(Stored records)
*** Block opens ***

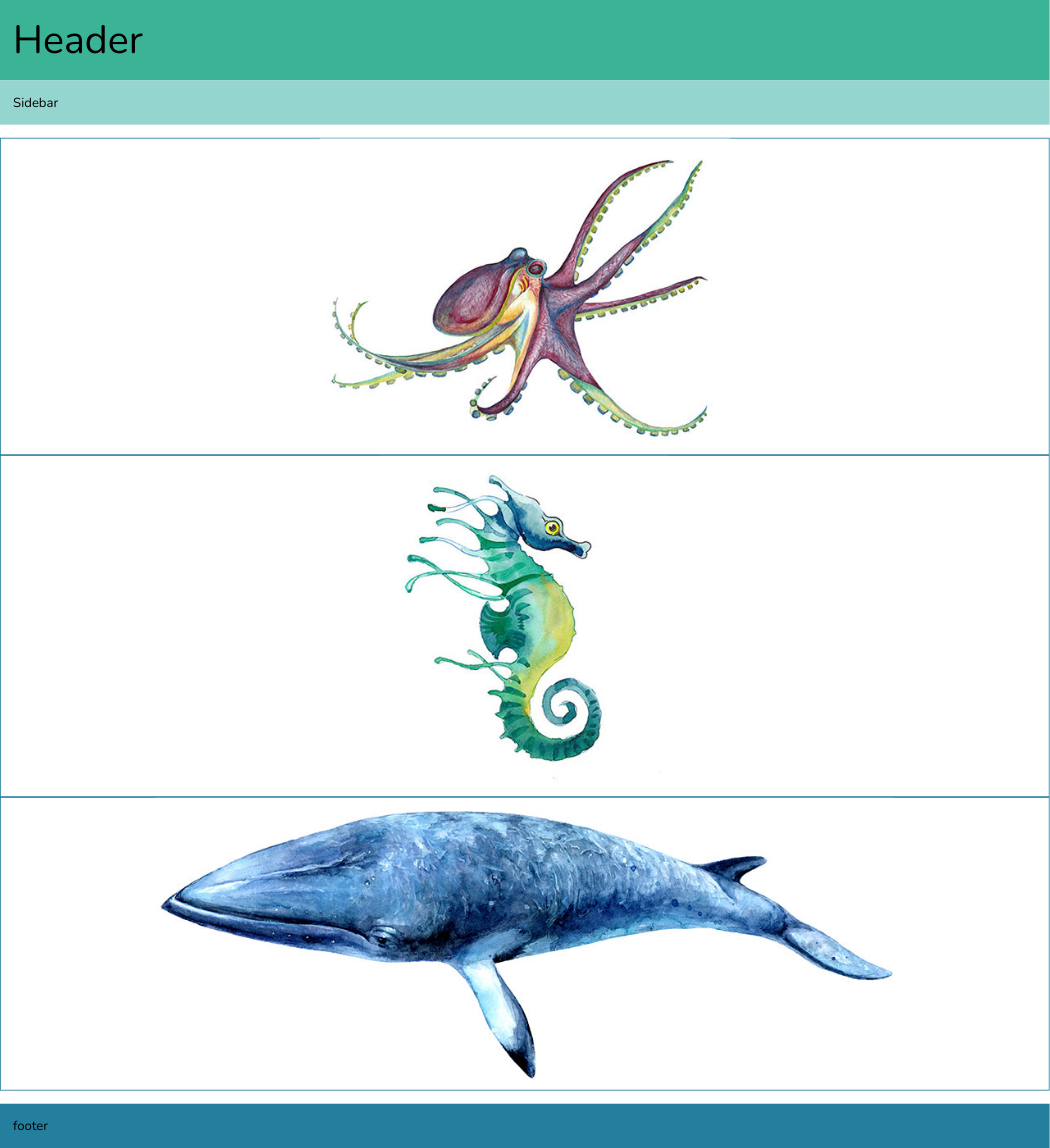
Repository: mariocapitbrok/css-combining-grid-and-flexbox-0207
Page: index.html
The author's editor kept a copy of each file at every save. The page is drawn from the files as they stood at one save, then again after the next save.
The browser window is 1280 px wide. The pictures show the whole page, at 82% of full size.

Above is the page before, as saved 2022-10-07 08:59:42.

### index.html
<!DOCTYPE html>
<html lang="en">
<head>
    <meta charset="UTF-8">
    <meta name="viewport" content="width=device-width, initial-scale=1.0">
    <title>Responsive grid webpage</title>
    <link rel="stylesheet" href="styles/base.css">
</head>
<body>
   <section class="container">
       <header>Header</header>
       <aside>Sidebar</aside>
       <main>
            <article><img src="images/01.jpg" alt="sealife"></article>
            <article><img src="images/02.jpg" alt="sealife"></article>
            <article><img src="images/03.jpg" alt="sealife"></article>
       </main>
       <footer>footer</footer>
   </section>
</body>
</html>

### styles/base.css
@import url('https://fonts.googleapis.com/css2?family=Nunito:ital,wght@0,300;0,400;0,700;0,900;1,600&display=swap');

* {
    margin: 0;
    padding: 0;
    font-family: 'Nunito', sans-serif;
    box-sizing: border-box;
}

img {
    max-width: 100%;
    height: auto;
}

header, aside, footer {
    padding: 1rem;
}

header {
    background-color: #3ab397;
    font-size: 3rem;
    grid-area: header;
}

aside {
    background-color: #95d5cf;
    grid-area: aside;
}

main {
    margin: 1em 0;
    grid-area: main;
}

article {
    border: solid 1px #247e9d;
    text-align: center;
}

footer {
    background-color: #247e9d;
    grid-area: footer;
}





@media screen and (min-width:800px) {


}

After the next save:
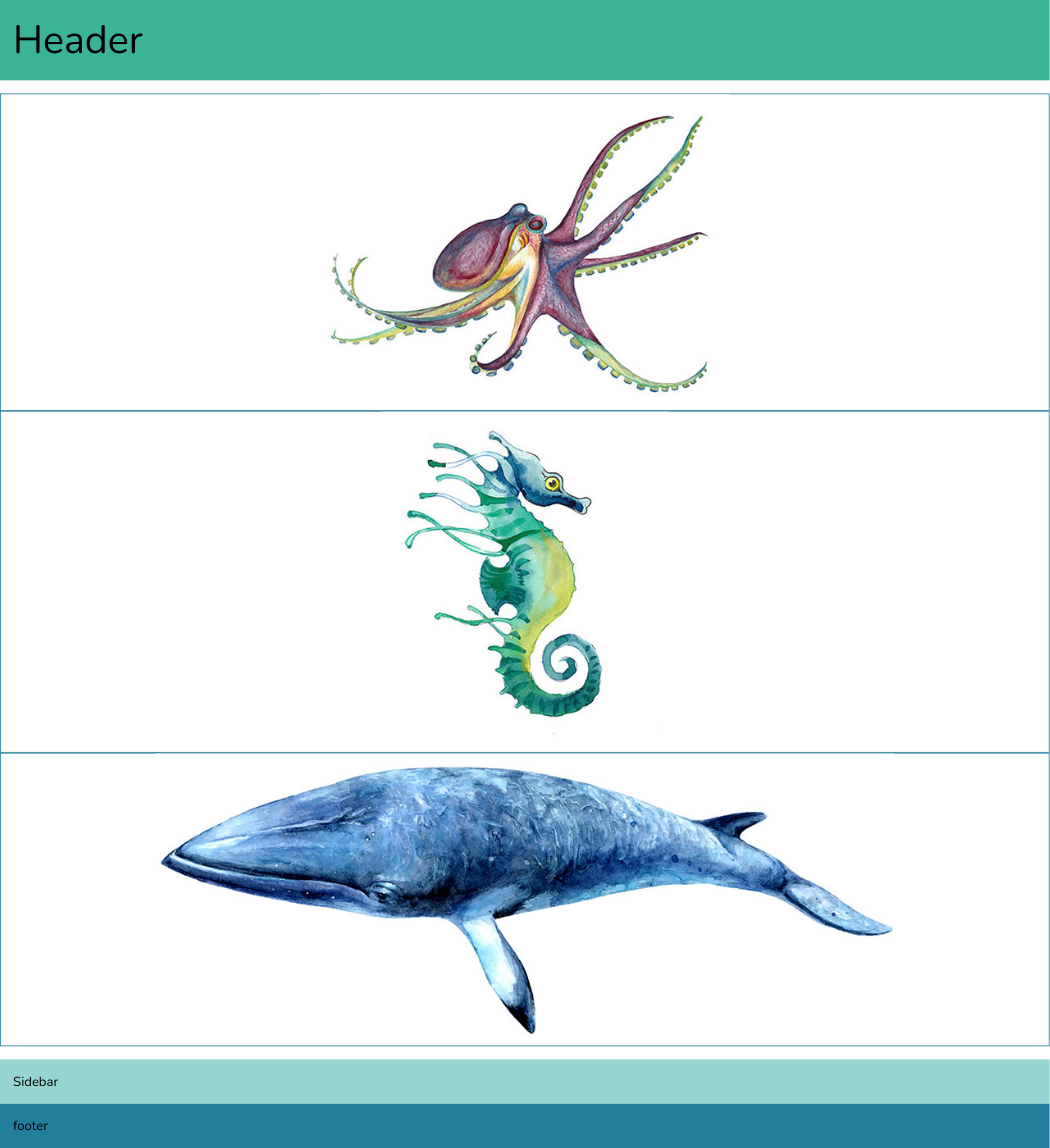
Saved 4 min 27 s later.
--- a/styles/base.css
+++ b/styles/base.css
@@ -42,7 +42,14 @@
     grid-area: footer;
 }
 
-
+.container {
+    display: grid;
+    grid-template-areas:
+        "header"
+        "main"
+        "aside"
+        "footer"
+}
 
 
 

After the save that followed:
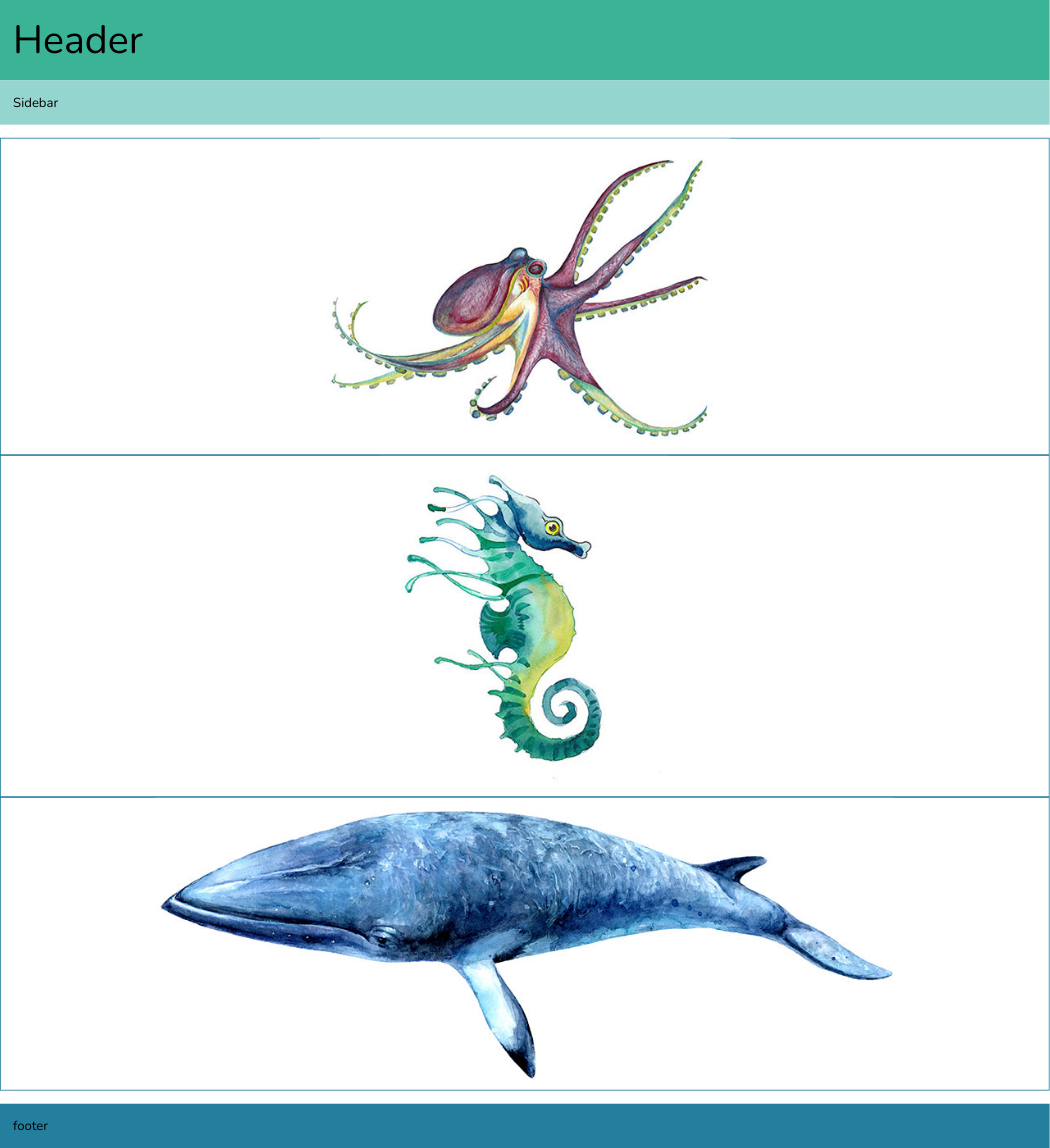
Saved 45 s later.
--- a/styles/base.css
+++ b/styles/base.css
@@ -42,14 +42,7 @@
     grid-area: footer;
 }
 
-.container {
-    display: grid;
-    grid-template-areas:
-        "header"
-        "main"
-        "aside"
-        "footer"
-}
+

*** Block closes ***

> [Activity]
Track down all lines above with the string "main" and copy them.

> [Response below]
       <main>
       </main>
main {
    grid-area: main;
+        "main"
-        "main"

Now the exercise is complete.